* Task description: The task calls for each line of the records below in which the word "Fast" appears.

Version difference data
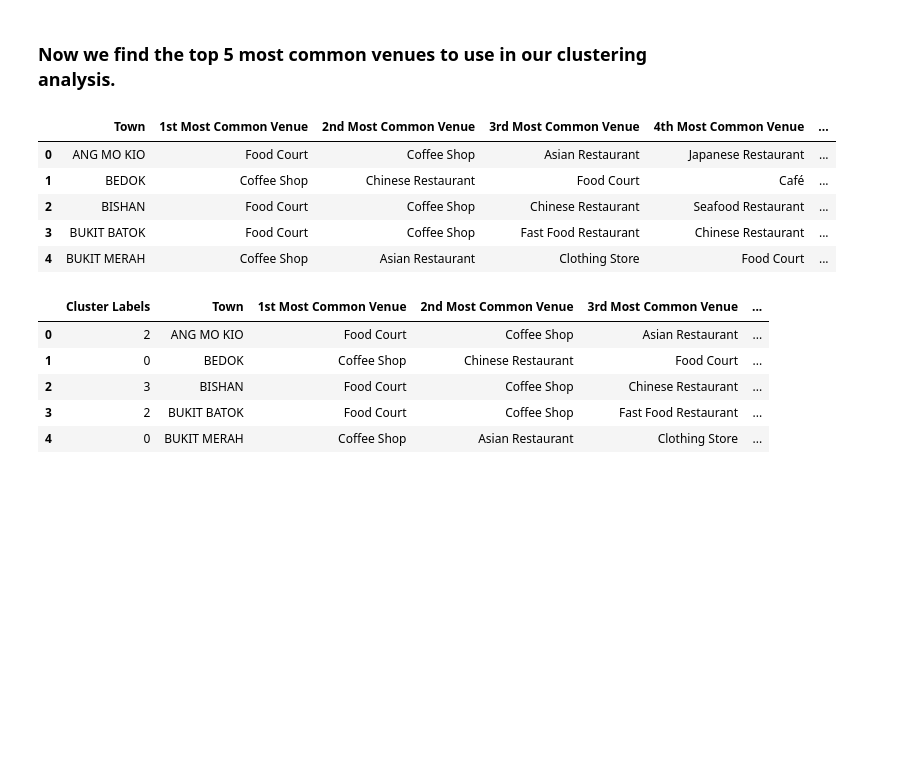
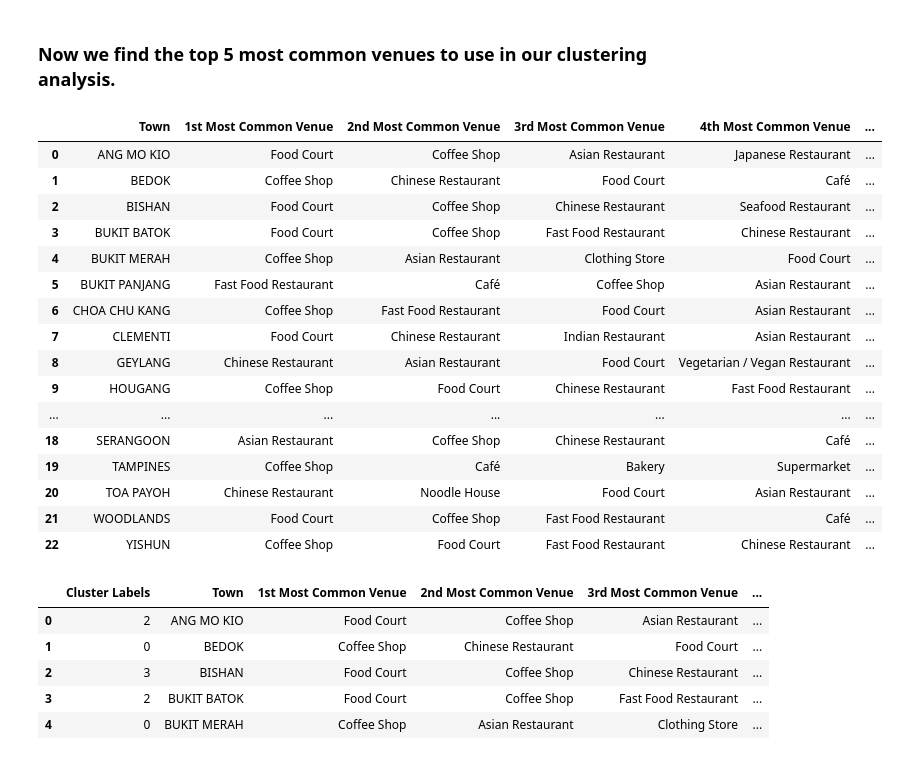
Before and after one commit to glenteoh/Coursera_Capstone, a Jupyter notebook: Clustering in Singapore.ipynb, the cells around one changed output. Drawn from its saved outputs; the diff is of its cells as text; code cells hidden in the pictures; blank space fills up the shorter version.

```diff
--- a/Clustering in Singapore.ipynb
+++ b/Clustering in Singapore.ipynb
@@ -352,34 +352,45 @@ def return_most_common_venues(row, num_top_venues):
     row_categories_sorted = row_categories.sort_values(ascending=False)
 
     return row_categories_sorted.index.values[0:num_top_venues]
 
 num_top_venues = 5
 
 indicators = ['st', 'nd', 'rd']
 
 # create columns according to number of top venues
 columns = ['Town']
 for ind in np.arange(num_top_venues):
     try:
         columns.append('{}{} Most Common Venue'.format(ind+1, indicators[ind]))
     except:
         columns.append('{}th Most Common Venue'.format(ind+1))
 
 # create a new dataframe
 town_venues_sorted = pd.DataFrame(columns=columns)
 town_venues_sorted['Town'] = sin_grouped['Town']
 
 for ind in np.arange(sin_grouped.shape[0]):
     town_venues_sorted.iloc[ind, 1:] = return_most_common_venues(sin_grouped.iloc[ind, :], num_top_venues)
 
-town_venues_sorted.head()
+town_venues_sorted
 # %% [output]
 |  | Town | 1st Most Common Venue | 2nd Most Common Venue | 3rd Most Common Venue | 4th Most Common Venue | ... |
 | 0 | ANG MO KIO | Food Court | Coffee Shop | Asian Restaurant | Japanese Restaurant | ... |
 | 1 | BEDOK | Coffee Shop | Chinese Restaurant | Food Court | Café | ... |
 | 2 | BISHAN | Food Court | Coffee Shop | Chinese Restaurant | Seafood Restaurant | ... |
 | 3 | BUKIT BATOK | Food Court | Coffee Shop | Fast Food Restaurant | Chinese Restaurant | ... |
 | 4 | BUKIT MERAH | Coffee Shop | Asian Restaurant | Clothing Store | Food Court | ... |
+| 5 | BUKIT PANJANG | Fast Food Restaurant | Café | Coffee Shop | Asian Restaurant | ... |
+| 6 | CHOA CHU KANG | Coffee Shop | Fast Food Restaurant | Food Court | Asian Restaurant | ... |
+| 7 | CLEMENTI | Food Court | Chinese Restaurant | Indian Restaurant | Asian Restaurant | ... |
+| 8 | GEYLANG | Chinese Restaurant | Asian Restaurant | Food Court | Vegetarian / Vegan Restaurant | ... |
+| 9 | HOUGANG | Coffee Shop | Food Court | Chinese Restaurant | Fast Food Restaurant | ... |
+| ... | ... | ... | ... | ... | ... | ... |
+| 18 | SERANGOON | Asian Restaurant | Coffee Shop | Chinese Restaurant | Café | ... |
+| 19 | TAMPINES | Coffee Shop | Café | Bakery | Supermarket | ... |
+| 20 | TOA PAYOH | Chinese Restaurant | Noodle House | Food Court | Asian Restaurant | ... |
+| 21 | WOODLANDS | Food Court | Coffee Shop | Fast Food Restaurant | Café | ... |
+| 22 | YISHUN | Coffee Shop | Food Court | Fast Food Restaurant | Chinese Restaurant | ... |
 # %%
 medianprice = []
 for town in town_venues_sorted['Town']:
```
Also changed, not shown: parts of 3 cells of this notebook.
---
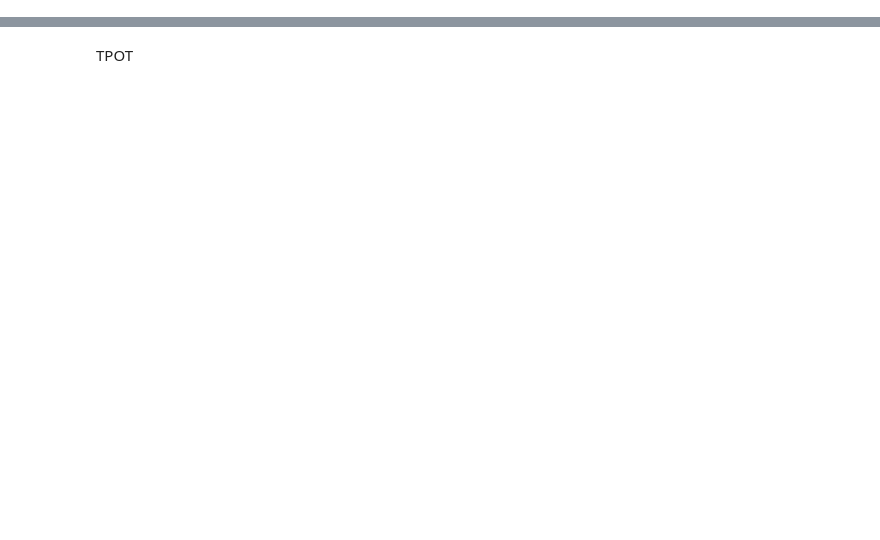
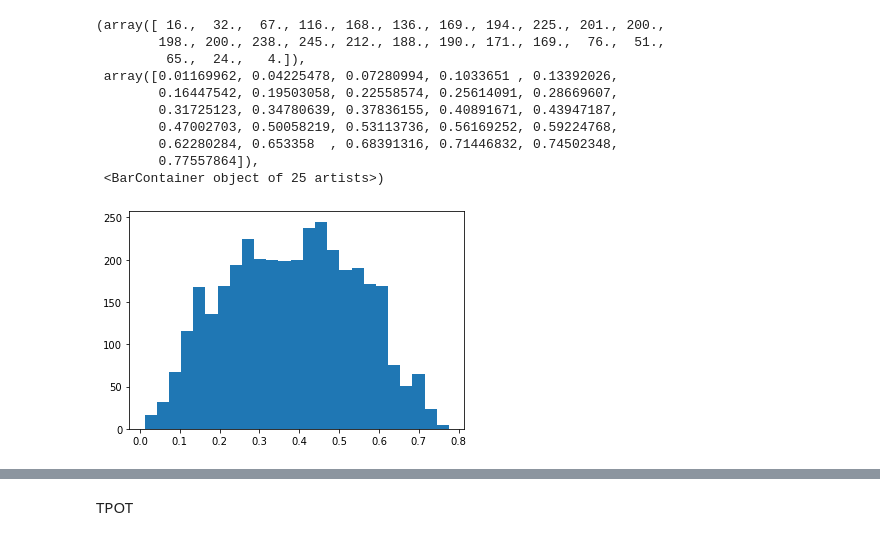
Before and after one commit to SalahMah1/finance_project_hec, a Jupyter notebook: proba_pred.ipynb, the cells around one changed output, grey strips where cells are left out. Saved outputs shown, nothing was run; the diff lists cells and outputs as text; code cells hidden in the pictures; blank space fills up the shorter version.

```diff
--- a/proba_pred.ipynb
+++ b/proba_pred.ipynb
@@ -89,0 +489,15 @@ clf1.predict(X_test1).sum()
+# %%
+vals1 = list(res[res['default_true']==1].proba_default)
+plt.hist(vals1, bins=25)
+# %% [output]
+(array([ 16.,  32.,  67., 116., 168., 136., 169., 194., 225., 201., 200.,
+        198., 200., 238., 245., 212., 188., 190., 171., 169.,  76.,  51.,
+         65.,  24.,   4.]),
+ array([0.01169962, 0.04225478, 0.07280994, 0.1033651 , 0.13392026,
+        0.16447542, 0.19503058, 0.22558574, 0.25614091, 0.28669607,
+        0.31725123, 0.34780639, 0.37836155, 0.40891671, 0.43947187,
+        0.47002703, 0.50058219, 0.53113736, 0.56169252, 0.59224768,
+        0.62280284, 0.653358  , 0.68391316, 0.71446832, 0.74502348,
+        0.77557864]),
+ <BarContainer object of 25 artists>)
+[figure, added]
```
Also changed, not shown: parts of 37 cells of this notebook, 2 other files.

* Output for this task:
 | 3 | BUKIT BATOK | Food Court | Coffee Shop | Fast Food Restaurant | Chinese Restaurant | ... |
+| 5 | BUKIT PANJANG | Fast Food Restaurant | Café | Coffee Shop | Asian Restaurant | ... |
+| 6 | CHOA CHU KANG | Coffee Shop | Fast Food Restaurant | Food Court | Asian Restaurant | ... |
+| 9 | HOUGANG | Coffee Shop | Food Court | Chinese Restaurant | Fast Food Restaurant | ... |
+| 21 | WOODLANDS | Food Court | Coffee Shop | Fast Food Restaurant | Café | ... |
+| 22 | YISHUN | Coffee Shop | Food Court | Fast Food Restaurant | Chinese Restaurant | ... |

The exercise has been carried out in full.